From the book jacket:
Everybody around lawyer Mary DiNunzio has decided she isn't allowed to be a Young Widow anymore, even though she didn't know there was an official cutoff. They're all trying to fix her up -- her South Philly Italian parents, her best friend Judy Carrier, even the office security guard.
All Mary wants to do is immerse herself in a case everybody else calls "The History Channel", a pro bono representation of the Brandolini estate. The roots of the matter sink deep into the past, when Amadeo Brandolini emigrated to Philadelphia, started a family, and built up a small fishing business. At the outbreak of World War II, Brandolini was arrested by the FBI as part of a mass internment of Italian-Americans and was sent to a camp in Montana, where he eventually committed suicide. Now, more than sixty years later, his son's estate hires Mary to sue for...
Beyond the Book
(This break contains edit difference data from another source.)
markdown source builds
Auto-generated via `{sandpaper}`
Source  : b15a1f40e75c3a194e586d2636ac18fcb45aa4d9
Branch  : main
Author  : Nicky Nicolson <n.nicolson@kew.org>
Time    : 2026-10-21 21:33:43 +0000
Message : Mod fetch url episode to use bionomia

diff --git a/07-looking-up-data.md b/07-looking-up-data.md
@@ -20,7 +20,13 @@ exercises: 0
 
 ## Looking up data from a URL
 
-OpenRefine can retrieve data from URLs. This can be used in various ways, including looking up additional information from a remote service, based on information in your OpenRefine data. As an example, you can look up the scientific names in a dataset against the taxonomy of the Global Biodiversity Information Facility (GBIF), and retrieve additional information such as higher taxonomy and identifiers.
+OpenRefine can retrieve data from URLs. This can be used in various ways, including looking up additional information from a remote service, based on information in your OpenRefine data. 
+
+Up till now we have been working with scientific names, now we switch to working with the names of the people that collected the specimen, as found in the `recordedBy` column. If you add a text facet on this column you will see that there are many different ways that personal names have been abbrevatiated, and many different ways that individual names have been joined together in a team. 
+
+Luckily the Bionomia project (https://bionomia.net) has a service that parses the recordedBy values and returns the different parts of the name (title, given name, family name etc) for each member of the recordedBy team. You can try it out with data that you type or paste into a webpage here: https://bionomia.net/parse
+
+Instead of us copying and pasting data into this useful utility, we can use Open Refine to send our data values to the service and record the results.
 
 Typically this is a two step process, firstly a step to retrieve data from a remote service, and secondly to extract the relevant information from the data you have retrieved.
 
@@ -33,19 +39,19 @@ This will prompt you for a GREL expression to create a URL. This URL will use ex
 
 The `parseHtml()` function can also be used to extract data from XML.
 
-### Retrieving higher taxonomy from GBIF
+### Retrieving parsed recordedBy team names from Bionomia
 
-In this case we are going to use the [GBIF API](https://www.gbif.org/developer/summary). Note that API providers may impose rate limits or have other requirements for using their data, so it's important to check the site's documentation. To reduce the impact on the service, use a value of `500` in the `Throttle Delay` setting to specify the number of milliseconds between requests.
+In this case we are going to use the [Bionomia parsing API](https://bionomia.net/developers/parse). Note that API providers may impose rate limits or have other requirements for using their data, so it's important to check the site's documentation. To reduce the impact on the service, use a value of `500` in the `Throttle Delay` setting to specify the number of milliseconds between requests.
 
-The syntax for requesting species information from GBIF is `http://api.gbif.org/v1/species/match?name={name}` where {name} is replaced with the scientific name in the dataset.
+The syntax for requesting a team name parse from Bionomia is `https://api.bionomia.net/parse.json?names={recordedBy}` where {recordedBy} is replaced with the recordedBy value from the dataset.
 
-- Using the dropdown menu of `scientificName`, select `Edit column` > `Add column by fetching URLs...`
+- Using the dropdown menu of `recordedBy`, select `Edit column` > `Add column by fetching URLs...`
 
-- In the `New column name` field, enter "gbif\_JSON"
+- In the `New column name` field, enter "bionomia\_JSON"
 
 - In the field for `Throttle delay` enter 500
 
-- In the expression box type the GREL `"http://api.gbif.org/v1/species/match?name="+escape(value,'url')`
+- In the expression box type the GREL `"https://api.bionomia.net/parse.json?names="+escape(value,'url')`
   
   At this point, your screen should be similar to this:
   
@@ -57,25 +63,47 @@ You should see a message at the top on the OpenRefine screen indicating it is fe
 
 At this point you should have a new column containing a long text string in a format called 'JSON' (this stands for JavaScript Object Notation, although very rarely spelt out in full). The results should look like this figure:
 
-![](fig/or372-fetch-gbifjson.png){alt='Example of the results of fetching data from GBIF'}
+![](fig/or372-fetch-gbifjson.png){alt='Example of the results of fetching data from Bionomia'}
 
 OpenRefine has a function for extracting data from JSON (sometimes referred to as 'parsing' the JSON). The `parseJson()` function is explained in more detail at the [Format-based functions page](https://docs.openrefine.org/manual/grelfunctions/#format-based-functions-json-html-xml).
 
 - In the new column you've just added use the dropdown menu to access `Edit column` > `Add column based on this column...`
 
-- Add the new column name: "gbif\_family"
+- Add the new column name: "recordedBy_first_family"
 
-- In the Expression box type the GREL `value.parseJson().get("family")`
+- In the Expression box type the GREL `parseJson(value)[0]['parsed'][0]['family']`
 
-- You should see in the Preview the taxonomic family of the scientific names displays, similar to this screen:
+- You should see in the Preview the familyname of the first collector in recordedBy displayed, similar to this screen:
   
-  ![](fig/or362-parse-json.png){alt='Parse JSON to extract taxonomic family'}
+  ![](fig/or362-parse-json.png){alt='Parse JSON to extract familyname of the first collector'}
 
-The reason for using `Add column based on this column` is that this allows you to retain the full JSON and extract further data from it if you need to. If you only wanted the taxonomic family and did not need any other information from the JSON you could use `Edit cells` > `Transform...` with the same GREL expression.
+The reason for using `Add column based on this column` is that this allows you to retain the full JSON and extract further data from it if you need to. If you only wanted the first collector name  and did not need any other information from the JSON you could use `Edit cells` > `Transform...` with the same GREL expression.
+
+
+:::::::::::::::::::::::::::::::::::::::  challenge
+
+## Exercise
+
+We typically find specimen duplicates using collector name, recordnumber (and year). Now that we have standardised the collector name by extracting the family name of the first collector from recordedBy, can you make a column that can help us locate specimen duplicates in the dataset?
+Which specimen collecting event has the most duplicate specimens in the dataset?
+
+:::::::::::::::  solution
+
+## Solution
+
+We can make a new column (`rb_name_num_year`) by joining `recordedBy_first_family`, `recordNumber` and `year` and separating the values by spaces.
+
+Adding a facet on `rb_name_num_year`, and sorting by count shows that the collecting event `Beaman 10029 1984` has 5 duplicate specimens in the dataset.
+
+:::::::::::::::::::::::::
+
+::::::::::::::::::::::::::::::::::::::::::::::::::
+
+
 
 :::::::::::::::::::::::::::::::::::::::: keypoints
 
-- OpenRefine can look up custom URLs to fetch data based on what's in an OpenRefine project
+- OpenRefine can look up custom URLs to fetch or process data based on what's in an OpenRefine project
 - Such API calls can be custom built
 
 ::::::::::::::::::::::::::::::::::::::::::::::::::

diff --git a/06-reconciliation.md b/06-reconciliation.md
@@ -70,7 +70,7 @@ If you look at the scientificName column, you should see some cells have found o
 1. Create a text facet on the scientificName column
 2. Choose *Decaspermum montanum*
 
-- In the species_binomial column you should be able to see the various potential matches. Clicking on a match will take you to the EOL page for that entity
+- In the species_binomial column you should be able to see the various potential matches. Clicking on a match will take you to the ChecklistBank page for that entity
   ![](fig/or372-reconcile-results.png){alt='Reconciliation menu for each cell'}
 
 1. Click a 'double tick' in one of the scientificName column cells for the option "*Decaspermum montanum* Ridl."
Scottoline (the last syllable rhymes with tortellini) is Italian American. All her books (except the most recent - see below) feature the women of the all-female Philadelphia law firm of Rosato and Associaties, but the novels tend to focus on different characters. In Killer Smile
Mary DiNunzio is center stage with a pro-bono case that draws attention to the plight of the approximate 10,000 Italian-Americans who were imprisoned by the FBI during World War II, following Roosevelt's signature on Proclamation Number 2527 which followed the earlier proclamations #2525 (Japanese) and #2526 (German) in branding approximately 600,000 non-naturalized Italians as potential "enemy aliens."
Everywhere That Mary Went, 1993;